Prompt. Reproduce exactly the first line of the material below and every line after it, ending with the line that contains "Add files via upload". No pictures should be copied.

Material for the task.
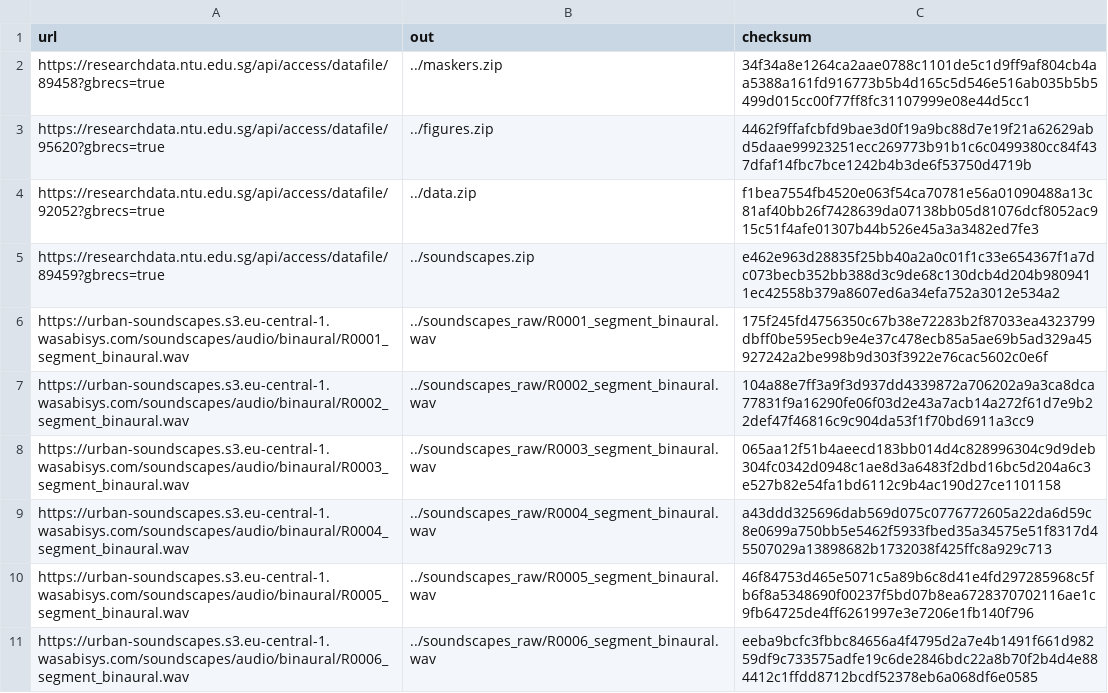
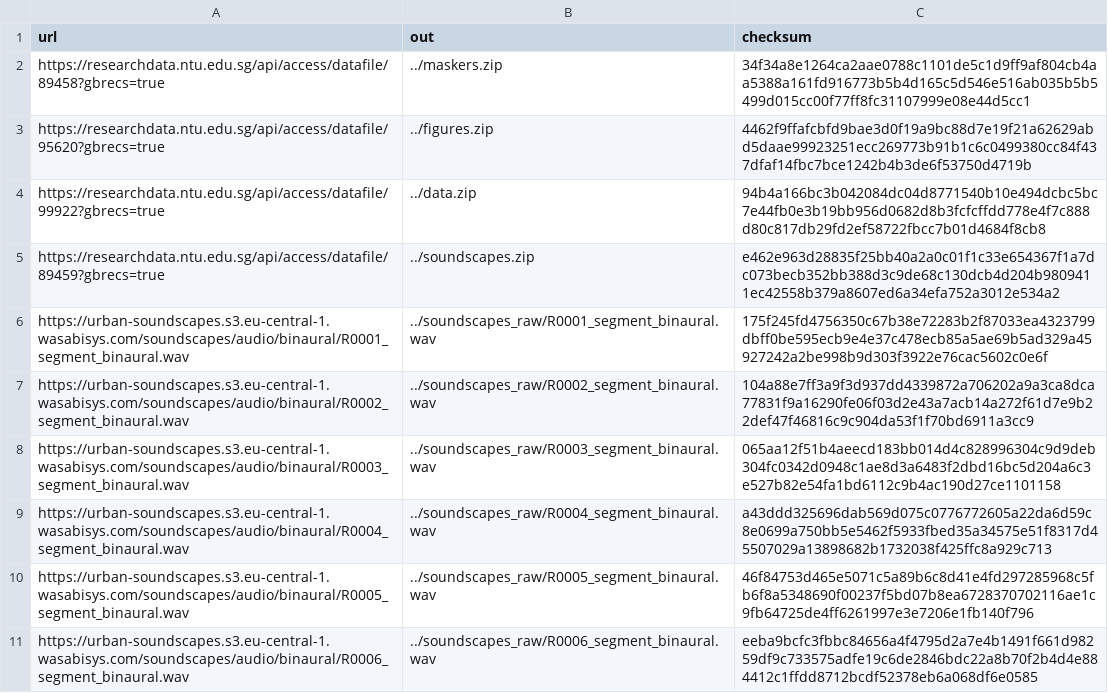
Before and after one commit to ntudsp/araus-dataset-baseline-models, a CSV file: code/manifest.csv, drawn as a sheet; only a part is shown.

Commit message:
Add files via upload
- 1.0.0 : Updated `replication_code.ipynb`, `araus_tf.py`, and `araus_utils.py` to be compatible with changes to the ARAUS dataset format (Version 2.0 according to https://doi.org/10.21979/N9/9OTEVX). The `participant` field in `./data/responses.csv`, `./data/responses_rejected.csv`, `./data/participants.csv`, `./data/participants_rejected.csv`, and `./data/participants_rejected_reasons.csv` has been updated to `ARAUS_#####`, where `#####` is the string in the `participant` field of the previous version (Version 1.2 according to https://doi.org/10.21979/N9/9OTEVX). In addition, two new fields `Leq_L_r` and `Leq_R_r` have been added to `./data/responses.csv` and `./data/responses_rejected.csv` corresponding to the exponentially averaged sound pressure level (in decibels) over time (with no weighting filter applied), computed with fast averaging (i.e. with time constant of 125 milliseconds) and measured according to the method described in http://dx.doi.org/10.1016/j.mex.2021.101288.

```diff
--- a/code/manifest.csv
+++ b/code/manifest.csv
@@ -3,3 +3,3 @@ https://researchdata.ntu.edu.sg/api/access/datafile/89458?gbrecs=true,../maskers
 https://researchdata.ntu.edu.sg/api/access/datafile/95620?gbrecs=true,../figures.zip,4462f9ffafcbfd9bae3d0f19a9bc88d7e19f21a62629abd5daae99923251ecc269773b91b1c6c0499380cc84f437dfaf14fbc7bce1242b4b3de6f53750d4719b
-https://researchdata.ntu.edu.sg/api/access/datafile/92052?gbrecs=true,../data.zip,f1bea7554fb4520e063f54ca70781e56a01090488a13c81af40bb26f7428639da07138bb05d81076dcf8052ac915c51f4afe01307b44b526e45a3a3482ed7fe3
+https://researchdata.ntu.edu.sg/api/access/datafile/99922?gbrecs=true,../data.zip,94b4a166bc3b042084dc04d8771540b10e494dcbc5bc7e44fb0e3b19bb956d0682d8b3fcfcffdd778e4f7c888d80c817db29fd2ef58722fbcc7b01d4684f8cb8
 https://researchdata.ntu.edu.sg/api/access/datafile/89459?gbrecs=true,../soundscapes.zip,e462e963d28835f25bb40a2a0c01f1c33e654367f1a7dc073becb352bb388d3c9de68c130dcb4d204b9809411ec42558b379a8607ed6a34efa752a3012e534a2
```
Also changed, not shown: 4 other files.
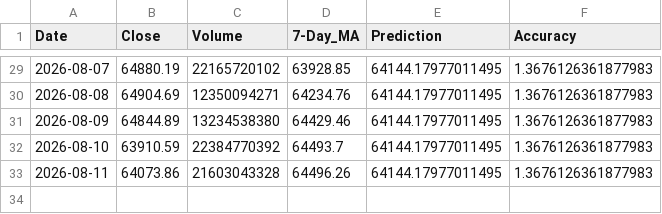
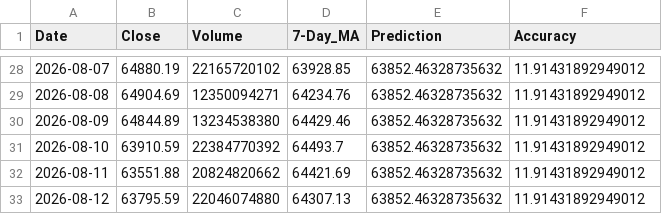
Before and after one commit to chiragvanve/automated-data-pipeline, a CSV file: data/cleaned_data.csv, drawn as a sheet; only a part is shown, gaps mark what is left out; the diff covers the shown part only.

```diff
--- a/data/cleaned_data.csv
+++ b/data/cleaned_data.csv
@@ -29,5 +28,6 @@ Date,Close,Volume,7-Day_MA,Prediction,Accuracy
-2026-08-07,64880.19,22165720102,63928.85,64144.17977011495,1.3676126361877983
-2026-08-08,64904.69,12350094271,64234.76,64144.17977011495,1.3676126361877983
-2026-08-09,64844.89,13234538380,64429.46,64144.17977011495,1.3676126361877983
-2026-08-10,63910.59,22384770392,64493.7,64144.17977011495,1.3676126361877983
-2026-08-11,64073.86,21603043328,64496.26,64144.17977011495,1.3676126361877983
+2026-08-07,64880.19,22165720102,63928.85,63852.46328735632,11.91431892949012
+2026-08-08,64904.69,12350094271,64234.76,63852.46328735632,11.91431892949012
+2026-08-09,64844.89,13234538380,64429.46,63852.46328735632,11.91431892949012
+2026-08-10,63910.59,22384770392,64493.7,63852.46328735632,11.91431892949012
+2026-08-11,63551.88,20824820662,64421.69,63852.46328735632,11.91431892949012
+2026-08-12,63795.59,22046074880,64307.13,63852.46328735632,11.91431892949012
```
Also changed, not shown: 1 removed row and 53 edited cells elsewhere in this file.
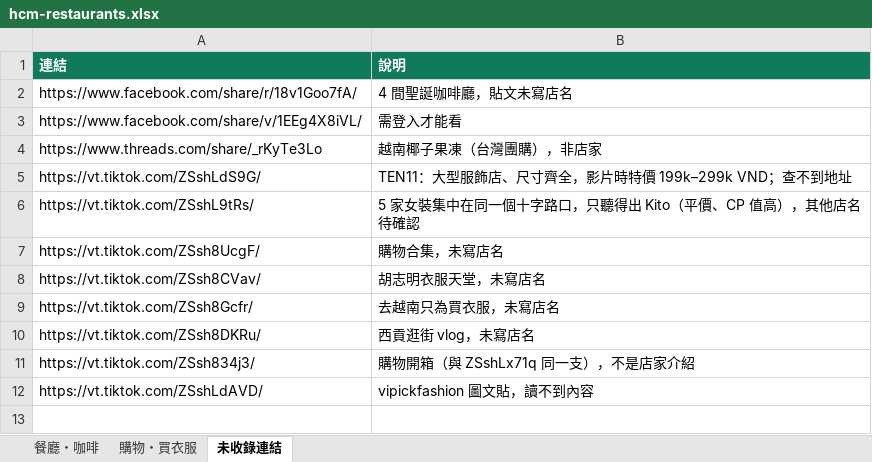
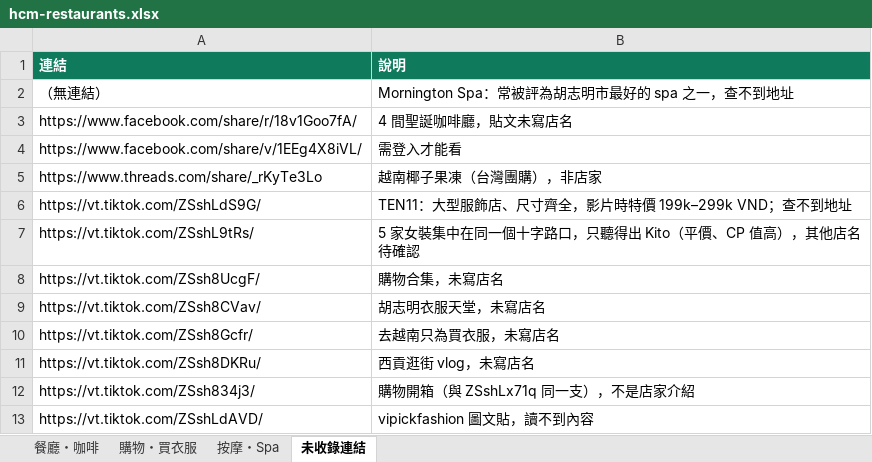
Before and after one commit to katywu0901-cloud/-my-photo-portfolio, an Excel workbook: restaurant-map/hcm-restaurants.xlsx, sheet 未收錄連結, drawn as a sheet; values as stored, in another font and other column widths than the file's, no borders; the diff names each change by its address in the sheet, - before the commit and + after, or states it on an @@ line.

```diff
--- a/restaurant-map/hcm-restaurants.xlsx (sheet 未收錄連結)
+++ b/restaurant-map/hcm-restaurants.xlsx (sheet 未收錄連結)
+sheet tab: 按摩・Spa
+row 2: （無連結） | Mornington Spa：常被評為胡志明市最好的 spa 之一，查不到地址
```
Also changed, not shown: 4 other files.
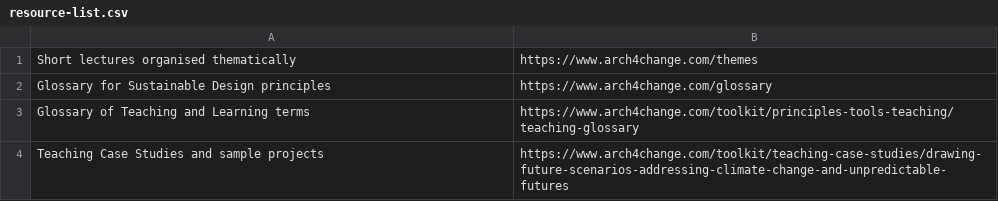
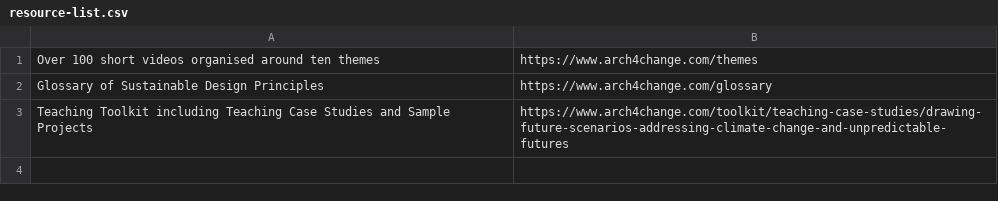
Before and after one commit to itdoliva/a4c-resource-links, a CSV file: resource-list.csv, drawn as a sheet.

Commit message:
Update resource-list.csv

```diff
--- a/resource-list.csv
+++ b/resource-list.csv
@@ -1,4 +1,3 @@
-Short lectures organised thematically;https://www.arch4change.com/themes
-Glossary for Sustainable Design principles;https://www.arch4change.com/glossary
-Glossary of Teaching and Learning terms;https://www.arch4change.com/toolkit/principles-tools-teaching/teaching-glossary
-Teaching Case Studies and sample projects;https://www.arch4change.com/toolkit/teaching-case-studies/drawing-future-scenarios-addressing-climate-change-and-unpredictable-futures
+Over 100 short videos organised around ten themes;https://www.arch4change.com/themes
+Glossary of Sustainable Design Principles;https://www.arch4change.com/glossary
+Teaching Toolkit including Teaching Case Studies and Sample Projects;https://www.arch4change.com/toolkit/teaching-case-studies/drawing-future-scenarios-addressing-climate-change-and-unpredictable-futures
```
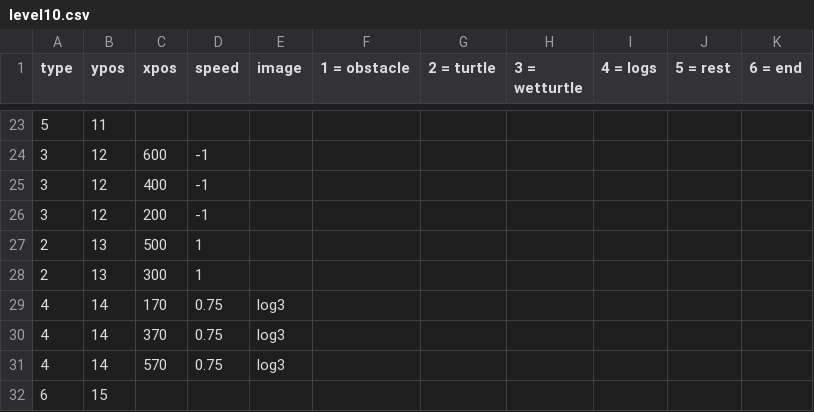
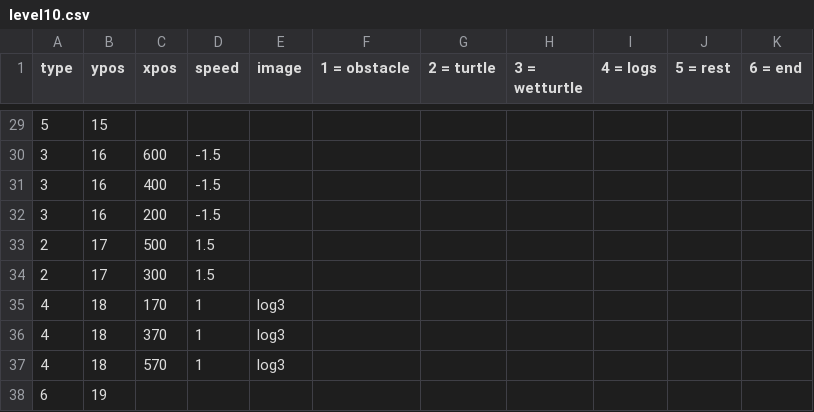
Before and after one commit to SaruDesu422/COMP2042_CW_hcygv1, a CSV file: data/level10.csv, drawn as a sheet; only a part is shown, gaps mark what is left out; the diff covers the shown part only.

```diff
--- a/data/level10.csv
+++ b/data/level10.csv
@@ -23,10 +29,10 @@ type,ypos,xpos,speed,image,1 = obstacle,2 = turtle,3 = wetturtle,4 = logs,5 = re
-5,11,,,,,,,,,
-3,12,600,-1,,,,,,,
-3,12,400,-1,,,,,,,
-3,12,200,-1,,,,,,,
-2,13,500,1,,,,,,,
-2,13,300,1,,,,,,,
-4,14,170,0.75,log3,,,,,,
-4,14,370,0.75,log3,,,,,,
-4,14,570,0.75,log3,,,,,,
-6,15,,,,,,,,,
+5,15,,,,,,,,,
+3,16,600,-1.5,,,,,,,
+3,16,400,-1.5,,,,,,,
+3,16,200,-1.5,,,,,,,
+2,17,500,1.5,,,,,,,
+2,17,300,1.5,,,,,,,
+4,18,170,1,log3,,,,,,
+4,18,370,1,log3,,,,,,
+4,18,570,1,log3,,,,,,
+6,19,,,,,,,,,
```
Also changed, not shown: 8 added rows, 2 removed rows and 32 edited cells elsewhere in this file, data/level9.csv, 1 other file.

Worked solution.
Before and after one commit to ntudsp/araus-dataset-baseline-models, a CSV file: code/manifest.csv, drawn as a sheet; only a part is shown.

Commit message:
Add files via upload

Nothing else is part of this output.